God puts His Spirit into us. It is only the Holy Spirit of God who can make us steady, who can uphold us. He makes us willing and ready to go in the way of God’s commandments. So the Christian’s confidence is not in himself. It is in the power of the Holy Spirit, the Spirit that Christ has now given to us.

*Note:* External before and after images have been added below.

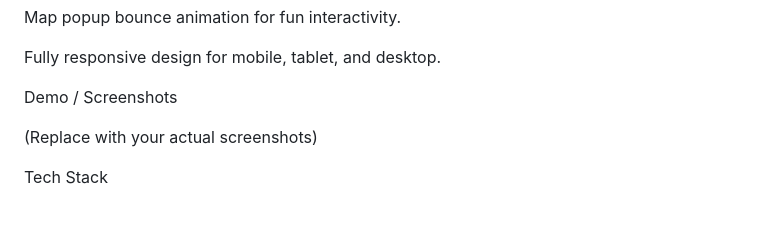
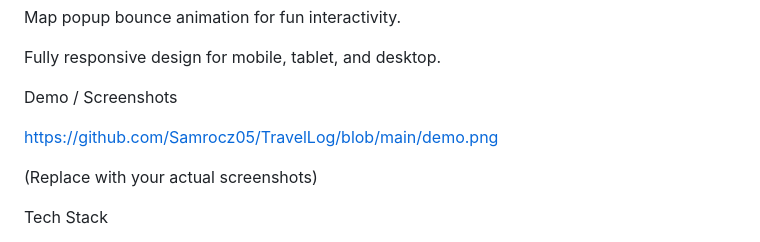
Before and after one commit to Samrocz05/TravelLog, a Markdown page: README.md, the part around the change. Drawn GitHub-style; blank space fills up the shorter version.

```diff
--- a/README.md
+++ b/README.md
@@ -65,6 +65,7 @@ Fully responsive design for mobile, tablet, and desktop.
 
 Demo / Screenshots
 
+https://github.com/Samrocz05/TravelLog/blob/main/demo.png
 
 
 
```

David prays for the presence and the upholding of the “free spirit” of God. The idea of free spirit is that the Holy Spirit is graciously given. We speak of salvation by the free grace of God, meaning that salvation is not something that we deserve, it is not something that we can earn. It is not even something that we desire. But it is something freely given and worked of God in our hearts. So the Holy Spirit is a free gift of the sovereign grace of God. He is given to those whom God has chosen in Christ. No one desires of himself to have the Holy Spirit. Of ourselves, we are the unholy sons of Adam. We do not desire the Holy Spirit of ourselves to dwell and to live within us. But it is the free gift of God’s grace. Out of a sovereign work, out of a gracious decision of God, God grants to us the Holy Spirit to work in us.
But I believe the idea is more. The idea is not only that the Holy Spirit is graciously and sovereignly given of God. The idea is also this: Uphold me in the freedom of Thy Spirit. That is very beautiful. The idea is, then, that the work of the Holy Spirit is to give us to walk in the liberty that is to be found in Jesus Christ. Very briefly, that tells us that the way of sin is not liberty but tyranny. The way of sin is not freedom but bondage. The way of sin is not enjoyment but utter ruin and sorrow. Christ alone is the One who can give freedom, the freedom of obedience to God, the liberty of walking in the joy and presence of God. Not the bondage of turning away and dreading the face of God, but the joy of looking up into the face of God and loving Him — that is freedom! That is the work of the Holy Spirit, too. He brings to us salvation. And bringing to us salvation, He liberates us that we might walk in the presence of God.
He is the liberating Spirit. He liberates me through the Word from the terrible condemnation of my own conscience that I have sinned against God. He points me in the Word to Jesus Christ upon the cross as the only and the full payment for my sin. But He does more. He works powerfully in me through His Word, creating within me a new heart and a new desire, so that now I see the deceit, ruin, and folly of sin. Rather, by grace I would desire to walk with God. The Holy Spirit sanctifies me and gives me to walk in the liberty of obedience to Jesus Christ.
And still more. He gives me to be thankful, thankful for the mighty grace of God, thankful to God who is the author of all my spiritual life. The Holy Spirit cuts away the chains of the guilt and bondage of sin. He brings Christ to us. And bringing Christ to us, He brings to us the experience of Father’s presence and favor. Therefore, with the Holy Spirit we are no longer in bondage, but we are in the freedom of Christ.
The great blessing, then, of the church of Jesus Christ is the Holy Spirit. Let us be devoted to His service; let us be attuned to His Word; let us plead, “Gracious Father, give me to walk in the light of Thy Spirit. Work His mighty grace within me. Give me repentance and, through the Holy Spirit, assure me of Thy favor and mercy in Jesus Christ.”
That is the work of the Spirit.
Let us pray.
Father, we thank Thee for Thy word. We pray that it may be applied to our hearts today by faith. In Jesus’ name, Amen.